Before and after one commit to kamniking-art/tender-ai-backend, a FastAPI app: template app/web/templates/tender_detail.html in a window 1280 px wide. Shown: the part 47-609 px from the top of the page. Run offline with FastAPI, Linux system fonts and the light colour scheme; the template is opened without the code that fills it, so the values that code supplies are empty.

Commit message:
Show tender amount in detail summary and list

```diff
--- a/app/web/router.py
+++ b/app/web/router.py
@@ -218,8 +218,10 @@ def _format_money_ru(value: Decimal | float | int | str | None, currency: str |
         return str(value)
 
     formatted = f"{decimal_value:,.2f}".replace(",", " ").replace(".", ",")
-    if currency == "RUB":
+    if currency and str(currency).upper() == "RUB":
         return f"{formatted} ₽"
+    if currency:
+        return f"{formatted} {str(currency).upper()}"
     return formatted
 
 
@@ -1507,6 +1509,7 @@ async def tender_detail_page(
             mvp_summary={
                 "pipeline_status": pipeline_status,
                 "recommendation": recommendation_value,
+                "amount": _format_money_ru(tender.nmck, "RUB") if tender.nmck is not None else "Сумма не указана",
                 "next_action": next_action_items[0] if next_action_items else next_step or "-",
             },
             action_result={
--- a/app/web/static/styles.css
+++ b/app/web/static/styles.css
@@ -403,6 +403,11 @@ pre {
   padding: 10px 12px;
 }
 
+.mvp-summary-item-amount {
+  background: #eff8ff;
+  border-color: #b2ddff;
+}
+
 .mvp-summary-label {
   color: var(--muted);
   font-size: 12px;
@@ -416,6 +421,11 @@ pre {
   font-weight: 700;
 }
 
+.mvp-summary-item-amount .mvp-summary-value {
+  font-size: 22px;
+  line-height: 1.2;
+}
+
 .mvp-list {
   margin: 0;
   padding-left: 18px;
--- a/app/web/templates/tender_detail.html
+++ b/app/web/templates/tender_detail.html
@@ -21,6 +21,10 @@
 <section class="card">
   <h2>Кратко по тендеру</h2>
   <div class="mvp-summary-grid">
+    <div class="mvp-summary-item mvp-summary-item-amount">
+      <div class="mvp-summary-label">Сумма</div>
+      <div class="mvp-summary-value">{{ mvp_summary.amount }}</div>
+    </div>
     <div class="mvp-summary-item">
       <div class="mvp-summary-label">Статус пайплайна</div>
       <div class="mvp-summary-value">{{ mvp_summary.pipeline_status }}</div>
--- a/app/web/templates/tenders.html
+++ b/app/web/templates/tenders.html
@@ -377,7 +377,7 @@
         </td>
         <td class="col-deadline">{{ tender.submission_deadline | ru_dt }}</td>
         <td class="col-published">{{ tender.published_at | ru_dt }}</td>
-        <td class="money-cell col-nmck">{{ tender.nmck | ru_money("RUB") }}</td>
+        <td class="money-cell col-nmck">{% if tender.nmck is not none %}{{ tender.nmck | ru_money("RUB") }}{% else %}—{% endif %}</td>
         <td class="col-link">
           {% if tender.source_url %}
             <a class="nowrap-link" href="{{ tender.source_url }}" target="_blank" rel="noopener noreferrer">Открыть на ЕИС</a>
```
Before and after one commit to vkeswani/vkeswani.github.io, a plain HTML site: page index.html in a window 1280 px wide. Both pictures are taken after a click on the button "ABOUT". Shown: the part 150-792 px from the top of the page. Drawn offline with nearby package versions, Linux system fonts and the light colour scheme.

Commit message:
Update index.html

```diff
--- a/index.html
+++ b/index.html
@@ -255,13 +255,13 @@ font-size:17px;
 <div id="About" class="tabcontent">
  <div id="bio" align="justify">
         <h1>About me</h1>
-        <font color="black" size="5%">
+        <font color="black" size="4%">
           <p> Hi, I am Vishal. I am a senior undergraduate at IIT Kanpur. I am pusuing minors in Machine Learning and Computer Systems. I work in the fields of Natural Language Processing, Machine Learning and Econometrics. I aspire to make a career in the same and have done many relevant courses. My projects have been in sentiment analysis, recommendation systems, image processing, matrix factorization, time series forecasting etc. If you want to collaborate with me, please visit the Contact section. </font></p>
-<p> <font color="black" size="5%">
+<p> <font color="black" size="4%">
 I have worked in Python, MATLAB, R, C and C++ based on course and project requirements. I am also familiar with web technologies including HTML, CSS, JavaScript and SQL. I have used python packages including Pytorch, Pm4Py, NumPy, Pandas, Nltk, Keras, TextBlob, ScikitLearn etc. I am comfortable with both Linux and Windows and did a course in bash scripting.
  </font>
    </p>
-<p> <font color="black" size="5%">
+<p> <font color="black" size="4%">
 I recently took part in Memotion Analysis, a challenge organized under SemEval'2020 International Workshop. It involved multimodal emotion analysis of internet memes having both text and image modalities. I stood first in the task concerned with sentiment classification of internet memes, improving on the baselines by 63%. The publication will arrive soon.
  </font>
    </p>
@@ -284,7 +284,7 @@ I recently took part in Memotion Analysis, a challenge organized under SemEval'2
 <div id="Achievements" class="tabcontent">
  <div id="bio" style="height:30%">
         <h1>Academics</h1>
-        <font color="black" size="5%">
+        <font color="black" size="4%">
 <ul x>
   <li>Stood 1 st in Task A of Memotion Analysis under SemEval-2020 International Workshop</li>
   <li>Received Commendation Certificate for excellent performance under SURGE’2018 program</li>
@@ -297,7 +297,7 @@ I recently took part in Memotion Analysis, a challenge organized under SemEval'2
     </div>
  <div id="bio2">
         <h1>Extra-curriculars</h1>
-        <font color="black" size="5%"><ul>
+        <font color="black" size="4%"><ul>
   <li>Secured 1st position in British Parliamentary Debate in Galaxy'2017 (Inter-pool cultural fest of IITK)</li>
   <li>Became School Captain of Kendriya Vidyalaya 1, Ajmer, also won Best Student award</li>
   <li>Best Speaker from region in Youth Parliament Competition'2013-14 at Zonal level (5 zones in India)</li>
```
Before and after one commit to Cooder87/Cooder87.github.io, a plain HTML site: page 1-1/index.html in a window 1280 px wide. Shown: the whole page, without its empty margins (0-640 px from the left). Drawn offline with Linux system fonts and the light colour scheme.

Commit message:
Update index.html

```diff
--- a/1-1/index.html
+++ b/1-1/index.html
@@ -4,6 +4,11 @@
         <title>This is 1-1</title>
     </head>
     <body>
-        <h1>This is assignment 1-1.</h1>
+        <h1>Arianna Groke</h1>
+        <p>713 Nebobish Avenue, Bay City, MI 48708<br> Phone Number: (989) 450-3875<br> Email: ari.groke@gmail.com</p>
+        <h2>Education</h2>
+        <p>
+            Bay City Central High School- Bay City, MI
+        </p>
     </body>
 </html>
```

+===+

Activity >>
The full listing must be copied exactly, every line included.

Exercise output >>
Before and after one commit to kamniking-art/tender-ai-backend, a FastAPI app: template app/web/templates/tender_detail.html in a window 1280 px wide. Shown: the part 47-609 px from the top of the page. Run offline with FastAPI, Linux system fonts and the light colour scheme; the template is opened without the code that fills it, so the values that code supplies are empty.

Commit message:
Show tender amount in detail summary and list

```diff
--- a/app/web/router.py
+++ b/app/web/router.py
@@ -218,8 +218,10 @@ def _format_money_ru(value: Decimal | float | int | str | None, currency: str |
         return str(value)
 
     formatted = f"{decimal_value:,.2f}".replace(",", " ").replace(".", ",")
-    if currency == "RUB":
+    if currency and str(currency).upper() == "RUB":
         return f"{formatted} ₽"
+    if currency:
+        return f"{formatted} {str(currency).upper()}"
     return formatted
 
 
@@ -1507,6 +1509,7 @@ async def tender_detail_page(
             mvp_summary={
                 "pipeline_status": pipeline_status,
                 "recommendation": recommendation_value,
+                "amount": _format_money_ru(tender.nmck, "RUB") if tender.nmck is not None else "Сумма не указана",
                 "next_action": next_action_items[0] if next_action_items else next_step or "-",
             },
             action_result={
--- a/app/web/static/styles.css
+++ b/app/web/static/styles.css
@@ -403,6 +403,11 @@ pre {
   padding: 10px 12px;
 }
 
+.mvp-summary-item-amount {
+  background: #eff8ff;
+  border-color: #b2ddff;
+}
+
 .mvp-summary-label {
   color: var(--muted);
   font-size: 12px;
@@ -416,6 +421,11 @@ pre {
   font-weight: 700;
 }
 
+.mvp-summary-item-amount .mvp-summary-value {
+  font-size: 22px;
+  line-height: 1.2;
+}
+
 .mvp-list {
   margin: 0;
   padding-left: 18px;
--- a/app/web/templates/tender_detail.html
+++ b/app/web/templates/tender_detail.html
@@ -21,6 +21,10 @@
 <section class="card">
   <h2>Кратко по тендеру</h2>
   <div class="mvp-summary-grid">
+    <div class="mvp-summary-item mvp-summary-item-amount">
+      <div class="mvp-summary-label">Сумма</div>
+      <div class="mvp-summary-value">{{ mvp_summary.amount }}</div>
+    </div>
     <div class="mvp-summary-item">
       <div class="mvp-summary-label">Статус пайплайна</div>
       <div class="mvp-summary-value">{{ mvp_summary.pipeline_status }}</div>
--- a/app/web/templates/tenders.html
+++ b/app/web/templates/tenders.html
@@ -377,7 +377,7 @@
         </td>
         <td class="col-deadline">{{ tender.submission_deadline | ru_dt }}</td>
         <td class="col-published">{{ tender.published_at | ru_dt }}</td>
-        <td class="money-cell col-nmck">{{ tender.nmck | ru_money("RUB") }}</td>
+        <td class="money-cell col-nmck">{% if tender.nmck is not none %}{{ tender.nmck | ru_money("RUB") }}{% else %}—{% endif %}</td>
         <td class="col-link">
           {% if tender.source_url %}
             <a class="nowrap-link" href="{{ tender.source_url }}" target="_blank" rel="noopener noreferrer">Открыть на ЕИС</a>
```
Before and after one commit to vkeswani/vkeswani.github.io, a plain HTML site: page index.html in a window 1280 px wide. Both pictures are taken after a click on the button "ABOUT". Shown: the part 150-792 px from the top of the page. Drawn offline with nearby package versions, Linux system fonts and the light colour scheme.

Commit message:
Update index.html

```diff
--- a/index.html
+++ b/index.html
@@ -255,13 +255,13 @@ font-size:17px;
 <div id="About" class="tabcontent">
  <div id="bio" align="justify">
         <h1>About me</h1>
-        <font color="black" size="5%">
+        <font color="black" size="4%">
           <p> Hi, I am Vishal. I am a senior undergraduate at IIT Kanpur. I am pusuing minors in Machine Learning and Computer Systems. I work in the fields of Natural Language Processing, Machine Learning and Econometrics. I aspire to make a career in the same and have done many relevant courses. My projects have been in sentiment analysis, recommendation systems, image processing, matrix factorization, time series forecasting etc. If you want to collaborate with me, please visit the Contact section. </font></p>
-<p> <font color="black" size="5%">
+<p> <font color="black" size="4%">
 I have worked in Python, MATLAB, R, C and C++ based on course and project requirements. I am also familiar with web technologies including HTML, CSS, JavaScript and SQL. I have used python packages including Pytorch, Pm4Py, NumPy, Pandas, Nltk, Keras, TextBlob, ScikitLearn etc. I am comfortable with both Linux and Windows and did a course in bash scripting.
  </font>
    </p>
-<p> <font color="black" size="5%">
+<p> <font color="black" size="4%">
 I recently took part in Memotion Analysis, a challenge organized under SemEval'2020 International Workshop. It involved multimodal emotion analysis of internet memes having both text and image modalities. I stood first in the task concerned with sentiment classification of internet memes, improving on the baselines by 63%. The publication will arrive soon.
  </font>
    </p>
@@ -284,7 +284,7 @@ I recently took part in Memotion Analysis, a challenge organized under SemEval'2
 <div id="Achievements" class="tabcontent">
  <div id="bio" style="height:30%">
         <h1>Academics</h1>
-        <font color="black" size="5%">
+        <font color="black" size="4%">
 <ul x>
   <li>Stood 1 st in Task A of Memotion Analysis under SemEval-2020 International Workshop</li>
   <li>Received Commendation Certificate for excellent performance under SURGE’2018 program</li>
@@ -297,7 +297,7 @@ I recently took part in Memotion Analysis, a challenge organized under SemEval'2
     </div>
  <div id="bio2">
         <h1>Extra-curriculars</h1>
-        <font color="black" size="5%"><ul>
+        <font color="black" size="4%"><ul>
   <li>Secured 1st position in British Parliamentary Debate in Galaxy'2017 (Inter-pool cultural fest of IITK)</li>
   <li>Became School Captain of Kendriya Vidyalaya 1, Ajmer, also won Best Student award</li>
   <li>Best Speaker from region in Youth Parliament Competition'2013-14 at Zonal level (5 zones in India)</li>
```
Before and after one commit to Cooder87/Cooder87.github.io, a plain HTML site: page 1-1/index.html in a window 1280 px wide. Shown: the whole page, without its empty margins (0-640 px from the left). Drawn offline with Linux system fonts and the light colour scheme.

Commit message:
Update index.html

```diff
--- a/1-1/index.html
+++ b/1-1/index.html
@@ -4,6 +4,11 @@
         <title>This is 1-1</title>
     </head>
     <body>
-        <h1>This is assignment 1-1.</h1>
+        <h1>Arianna Groke</h1>
+        <p>713 Nebobish Avenue, Bay City, MI 48708<br> Phone Number: (989) 450-3875<br> Email: ari.groke@gmail.com</p>
+        <h2>Education</h2>
+        <p>
+            Bay City Central High School- Bay City, MI
+        </p>
     </body>
 </html>
```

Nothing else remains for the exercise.